Facebook is where people love to like. Actually, since Facebook implemented the “Like” button, it has been used more than 1.13 trillion times, with that number growing every day.
The reason we do this because we want to continue relationships. When like each people’s posts, we add value to that relationship, and reinforce that our intimacy.
We also create an exchange effect, we feel obliged to give back to people who have given to us.
You see reciprocity on Instagram also, where receiving a tag or direct message makes you feel obliged to send one back. Anytime you receive a like on your profile, you feel a little pull to reciprocate in some way, it could be by sharing something in return, or signing up for an email.
Why do we comment?
Most marketing companies think conversations with their customers are very important. It’s called engagement — its interacting as much as possible, this is what builds long-term advocacy.
Studies have found that customers don’t feel the same way though. A survey of more than 6,000 consumers found that only 22% said they have a relationship with a brand. But of those who did, only 12% allege frequent interactions with the brand as a reason for having a relationship.
Consumers said shared values are much bigger for a relationship than lots of interaction with a brand.
However this is not to say comments aren’t powerful. Actually they can be incredibly powerful — there’s a anomaly known as shared reality which says our experience of something is affected by if and how we share it with other people.
Any comment about you, which is online, is to a consumer a reflection of what kind of business you are. It’s not exactly coherent, but that’s how our brains work.
Selfies and Emoji
The selfie craze
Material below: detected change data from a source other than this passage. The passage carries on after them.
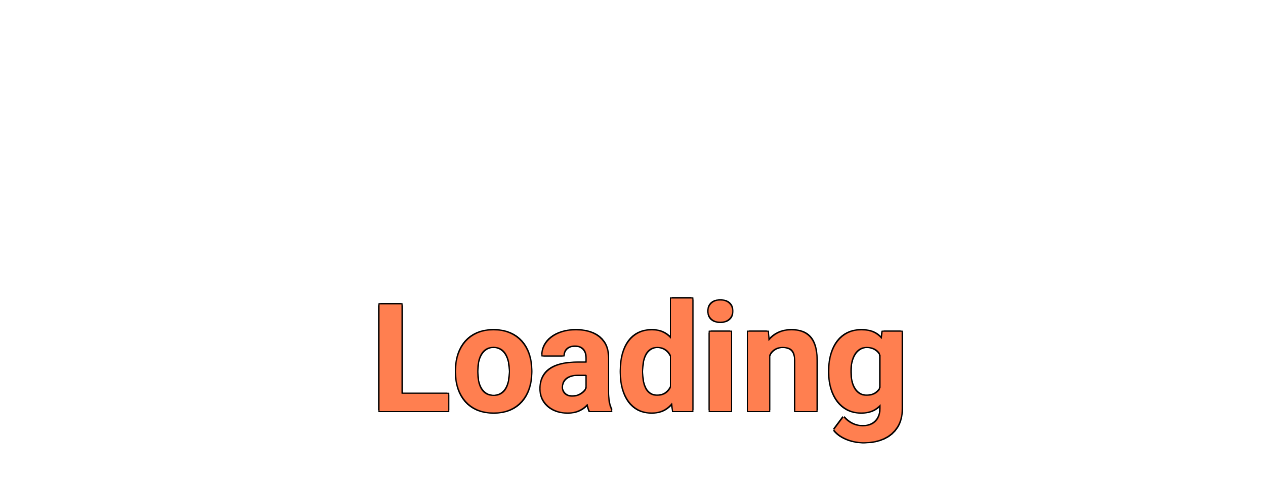
Repository: safak/animation
Page: index-4.html
The author's editor kept a copy of each file at every save. The page is drawn from the files as they stood at one save, then again after the next save.
The browser window is 1280 px wide. The pictures show the whole page.

Above is the page before, as saved 2020-12-17 00:40:45.

### index-4.html
<html lang="en">
  <head>
    <meta charset="UTF-8" />
    <meta name="viewport" content="width=device-width, initial-scale=1.0" />
    <link rel="stylesheet" href="style.css" />
    <link
      href="https://fonts.googleapis.com/css2?family=Roboto:wght@300;400;500;700;900&display=swap"
      rel="stylesheet"
    />
    <link
      rel="stylesheet"
      href="https://cdnjs.cloudflare.com/ajax/libs/font-awesome/5.15.1/css/all.min.css"
      integrity="sha512-+4zCK9k+qNFUR5X+cKL9EIR+ZOhtIloNl9GIKS57V1MyNsYpYcUrUeQc9vNfzsWfV28IaLL3i96P9sdNyeRssA=="
      crossorigin="anonymous"
    />
    <title>Document</title>
  </head>
  <body>
    <div class="container">
      <h1>Loading</h1>
    </div>
    </div>
  </body>
</html>

### style.css
* {
  margin: 0;
}

body {
  display: flex;
  align-items: center;
  justify-content: center;
  font-family: "Roboto", sans-serif;
}

.container {
  /* width: 300px;
  height: 300px; */
  display: flex;
  flex-direction: column;
  align-items: center;
  justify-content: center;
}

/* PAGE1

h1{
  color: coral;
}

.circle-container {
  display: flex;
}

.circle {
  width: 20px;
  height: 20px;
  border-radius: 50%;
  margin: 10px;
  animation: loading 1s infinite;
  opacity: 0;
}

.circle-1{
  background-color: tomato;
}

.circle-2{
  background-color: salmon;
}

.circle-3{
  background-color: coral;
}

@keyframes loading {
  100% {
    opacity: 1;
  }
} */

/* PAGE2

h1 {
  color: coral;
}

.circle-container {
  display: flex;
}

.circle {
  width: 20px;
  height: 20px;
  border-radius: 50%;
  margin: 10px;
  animation: loading .5s infinite alternate;
}

.circle-1 {
  background-color: tomato;
}

.circle-2 {
  background-color: salmon;
}

.circle-3 {
  background-color: coral;
}

@keyframes loading {
  25% {
    transform: translate(10px, -10px);
  }
  50% {
    transform: translate(20px, -20px);
  }
  75% {
    transform: translate(30px, -10px);
  }
  100% {
    transform: translate(30px, 0px);
  }
} */

/* PAGE3

h1 {
  color: coral;
  font-weight: 300;
  margin-top: ;
}

.circle-container {
  display: flex;
  border-bottom: 2px solid lightcoral;
  padding: 0px;
}

.circle {
  width: 20px;
  height: 20px;
  border-radius: 50%;
  margin: 0px 10px;
  animation: loading 0.5s infinite alternate;
}

.circle-1 {
  background-color: tomato;
}

.circle-2 {
  background-color: salmon;
  animation-delay: 0.1s;
}

.circle-3 {
  background-color: coral;
  animation-delay: .2s;
}

@keyframes loading {
  100% {
    transform: translateY(-100px);
  }
} */

/* PAGE3 */

h1 {
  font-size: 150px;
  width: 100%;
  height: 100%;
  display: flex;
  align-items: center;
  justify-content: center;
  text-shadow: -1px -1px 0 #000, 1px -1px 0 #000, -1px 1px 0 #000,
    1px 1px 0 #000;
  color: white;
  position: relative;
}

h1::before {
  content: "Loading";
  color: coral;
  top: 0;
  left: 0;
  /* overflow: hidden; */
  position: absolute;
  /* animation: move 4s infinite; */
}

@keyframes move {
  100% {
    width: 100%;
  }
}

After the next save:
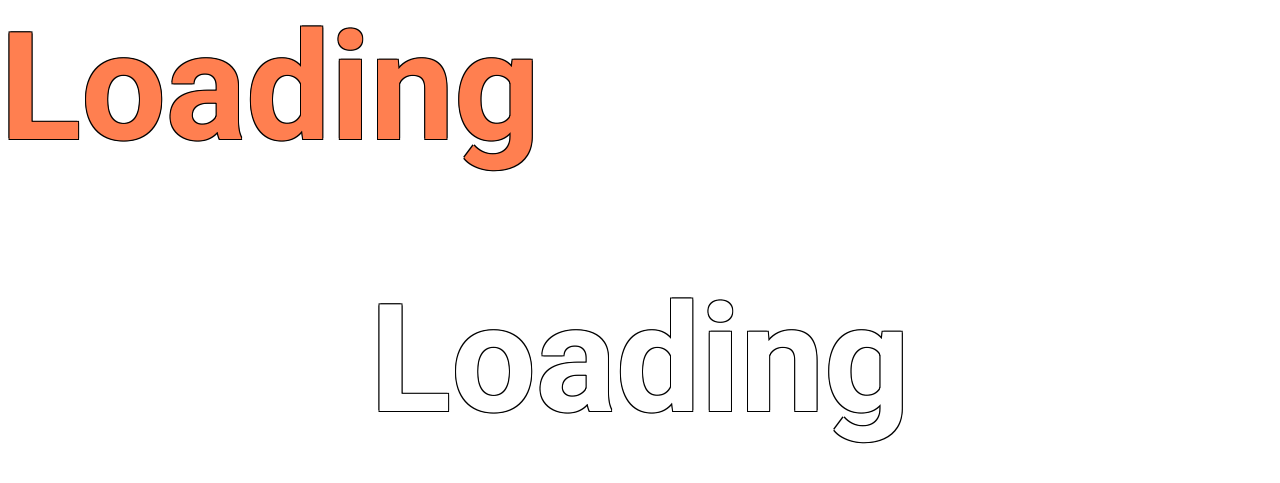
Saved 34 s later.
--- a/style.css
+++ b/style.css
@@ -10,8 +10,8 @@ body {
 }
 
 .container {
-  /* width: 300px;
-  height: 300px; */
+  width: 300px;
+  height: 300px;
   display: flex;
   flex-direction: column;
   align-items: center;
@@ -144,6 +144,11 @@ h1 {
 
 /* PAGE3 */
 
+.container {
+  width: 100%;
+  height: 100%;
+}
+
 h1 {
   font-size: 150px;
   width: 100%;

After the save that followed:
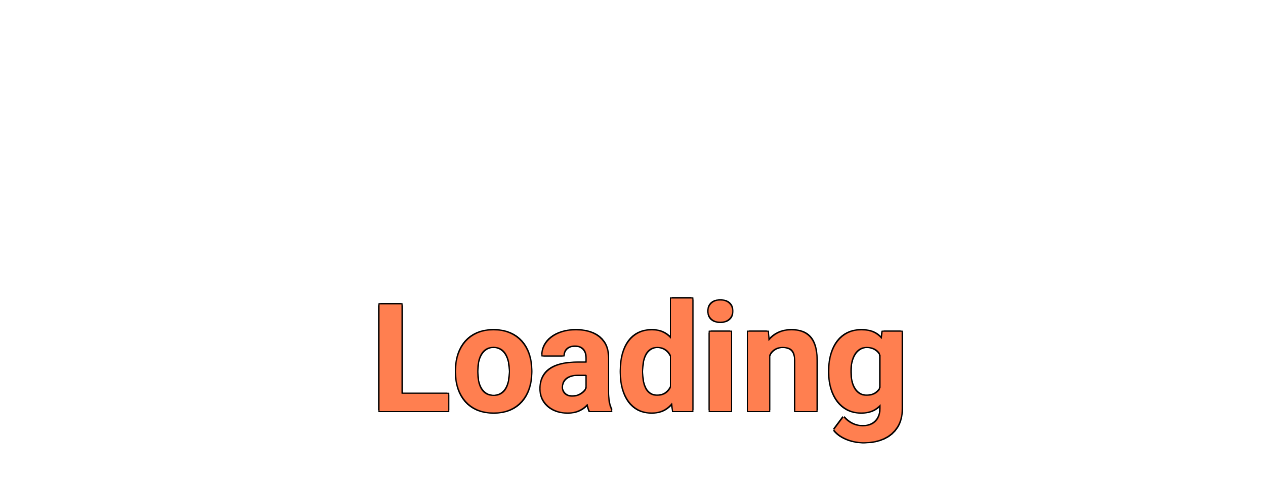
Saved 17 s later.
--- a/style.css
+++ b/style.css
@@ -145,8 +145,8 @@ h1 {
 /* PAGE3 */
 
 .container {
-  width: 100%;
-  height: 100%;
+  width: max-content;
+  height: max-content;
 }
 
 h1 {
Selfies work because we pay more attention to peoples faces than we do to any thing else.
- The profile picture is the first thing the eye is drawn to on social media platforms like Facebook.
- In Instagram, pictures with human faces are 40 percent more likely to get likes and 35 percent more likely to get comments.
Viewing faces can create compassion. An study showed by adding headshots of patients for a doctors’ report, found that photos of patients improve the way they treated patients.
For brands, there are many ways to harness the power of the selfie.
The dark and light sides of the Emoji
If we’re going to discuss the psychology of social media, we also need to be aware of the negative effects. Some say social media is making us more isolated and more depressed.
And their science to prove this. With the caveat that social media doesn’t change us, it’s just an extension of our human tendencies. It ramps it up a little.
We all have a habit to judge our worth by comparing ourselves to other people.
This leads to feelings of insecurity (in particular Facebook) where we go to share our happiest new, and dare I say to brag. We’re constantly comparing ourselves against a surge of babies, engagements and new jobs.
This also happens on Instagram, this is where Instagram hatred runs excessive, there has been some studies that show out of 7,000 mothers (in the US) revealed that 40 percent have a condition named Pinterest stress — this where they worry that they’re not creative enough.
But it’s not all doom and gloom, social media can also bring and unite us together. If you have ever posted about a loss, or a challenge on social media, you probably have experienced the empathetic support that can come from your family, friends and even those friends who might not expect, or haven’t been in contact with for years.
When we feel insecure we turn to Facebook to offer us comfort than turning to our partner or close family member.
Why are animals are so popular on social media?
Why do animals go so viral on social media? Because they are not really about animals at all. Posts like these usually show humans at their best — caring, rescuing and fostering. In summary our empathy for animals is often us at our very best.
Social media can chaw at our insecurities and suck us in, but at its core, it’s really about the good in the world: we see it in ourselves, and recognising it in others, and passing it on.
It lets us to get closer, empathise to who we truly want to be. Brands provide us with the freedom to connect with us.
Contact us today if you wish to share you point of view about the psychology of social media.